Data extract

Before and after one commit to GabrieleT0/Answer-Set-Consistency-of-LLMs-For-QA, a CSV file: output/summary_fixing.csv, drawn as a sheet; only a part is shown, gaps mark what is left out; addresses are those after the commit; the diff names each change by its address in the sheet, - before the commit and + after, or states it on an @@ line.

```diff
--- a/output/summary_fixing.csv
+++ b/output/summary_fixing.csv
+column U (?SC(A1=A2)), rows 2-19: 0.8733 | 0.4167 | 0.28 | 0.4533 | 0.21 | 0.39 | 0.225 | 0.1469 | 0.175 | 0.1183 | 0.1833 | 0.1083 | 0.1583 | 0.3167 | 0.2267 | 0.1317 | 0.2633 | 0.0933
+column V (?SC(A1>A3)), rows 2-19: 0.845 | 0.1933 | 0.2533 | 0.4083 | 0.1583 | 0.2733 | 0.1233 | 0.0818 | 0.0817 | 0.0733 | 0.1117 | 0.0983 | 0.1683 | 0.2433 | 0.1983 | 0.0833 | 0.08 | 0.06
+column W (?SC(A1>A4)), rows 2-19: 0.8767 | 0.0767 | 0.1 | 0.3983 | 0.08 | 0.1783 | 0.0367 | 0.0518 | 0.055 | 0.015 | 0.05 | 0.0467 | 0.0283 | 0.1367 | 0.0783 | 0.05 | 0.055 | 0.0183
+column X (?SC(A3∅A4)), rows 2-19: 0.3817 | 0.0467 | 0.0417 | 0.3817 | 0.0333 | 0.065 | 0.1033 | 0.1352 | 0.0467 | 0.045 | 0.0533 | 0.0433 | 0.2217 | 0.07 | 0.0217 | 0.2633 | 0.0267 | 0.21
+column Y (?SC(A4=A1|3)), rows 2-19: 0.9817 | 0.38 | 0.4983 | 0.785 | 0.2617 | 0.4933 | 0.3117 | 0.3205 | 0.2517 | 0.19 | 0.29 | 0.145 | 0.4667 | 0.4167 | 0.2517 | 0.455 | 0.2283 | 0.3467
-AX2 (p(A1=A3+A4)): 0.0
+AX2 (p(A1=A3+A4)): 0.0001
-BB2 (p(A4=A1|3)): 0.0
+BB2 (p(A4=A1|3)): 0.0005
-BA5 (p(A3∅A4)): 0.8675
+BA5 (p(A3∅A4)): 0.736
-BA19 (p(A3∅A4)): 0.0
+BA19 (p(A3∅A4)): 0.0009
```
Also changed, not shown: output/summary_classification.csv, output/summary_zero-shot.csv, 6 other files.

--

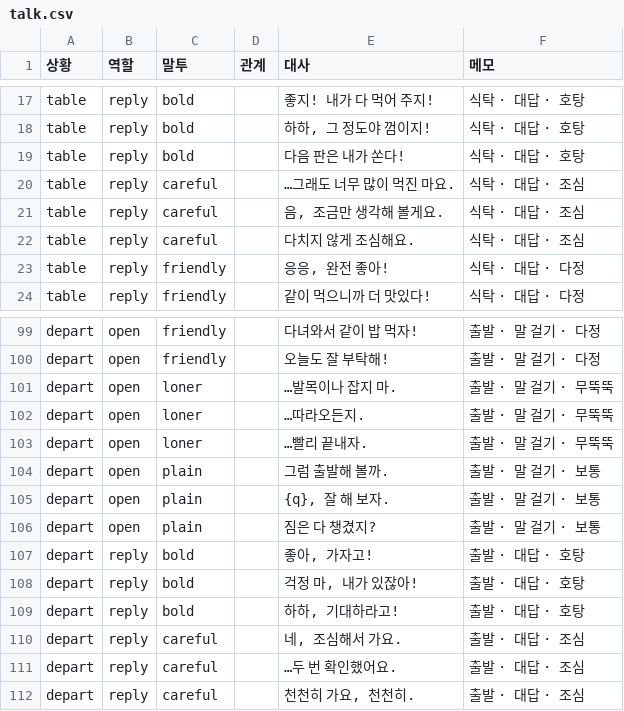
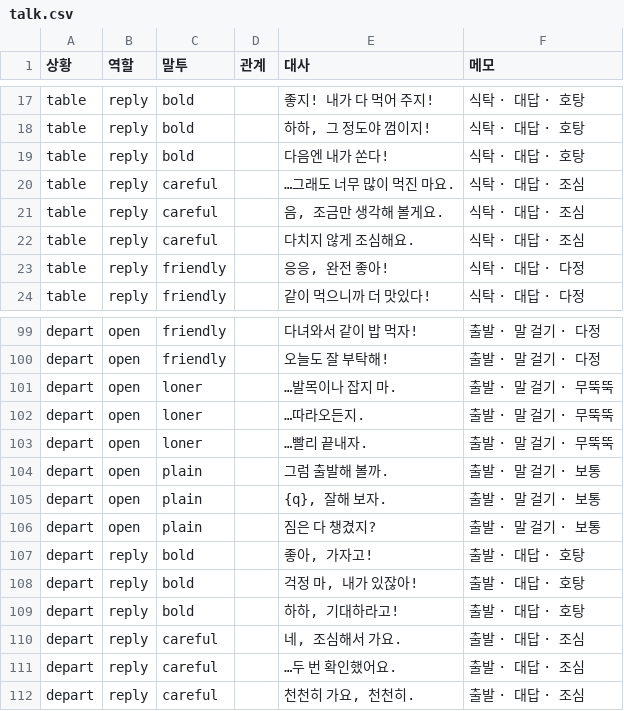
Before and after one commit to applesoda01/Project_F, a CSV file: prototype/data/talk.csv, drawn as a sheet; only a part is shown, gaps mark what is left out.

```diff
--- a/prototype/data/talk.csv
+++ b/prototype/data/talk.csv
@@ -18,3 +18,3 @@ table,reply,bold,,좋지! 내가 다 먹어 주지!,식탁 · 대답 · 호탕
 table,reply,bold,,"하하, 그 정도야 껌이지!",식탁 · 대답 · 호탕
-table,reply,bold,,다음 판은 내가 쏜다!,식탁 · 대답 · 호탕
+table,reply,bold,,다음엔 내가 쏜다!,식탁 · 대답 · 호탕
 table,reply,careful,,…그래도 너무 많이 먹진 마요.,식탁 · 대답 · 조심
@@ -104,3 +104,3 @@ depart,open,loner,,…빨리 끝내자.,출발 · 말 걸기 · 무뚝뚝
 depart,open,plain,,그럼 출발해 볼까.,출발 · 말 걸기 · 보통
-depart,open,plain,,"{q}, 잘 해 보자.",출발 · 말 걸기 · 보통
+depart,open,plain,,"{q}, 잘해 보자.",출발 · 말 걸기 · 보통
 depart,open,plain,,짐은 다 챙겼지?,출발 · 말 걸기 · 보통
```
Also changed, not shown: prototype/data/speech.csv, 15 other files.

Task prompt
Where a line above contains the word "Also", copy that line.

Response area
Also changed, not shown: output/summary_classification.csv, output/summary_zero-shot.csv, 6 other files.
Also changed, not shown: prototype/data/speech.csv, 15 other files.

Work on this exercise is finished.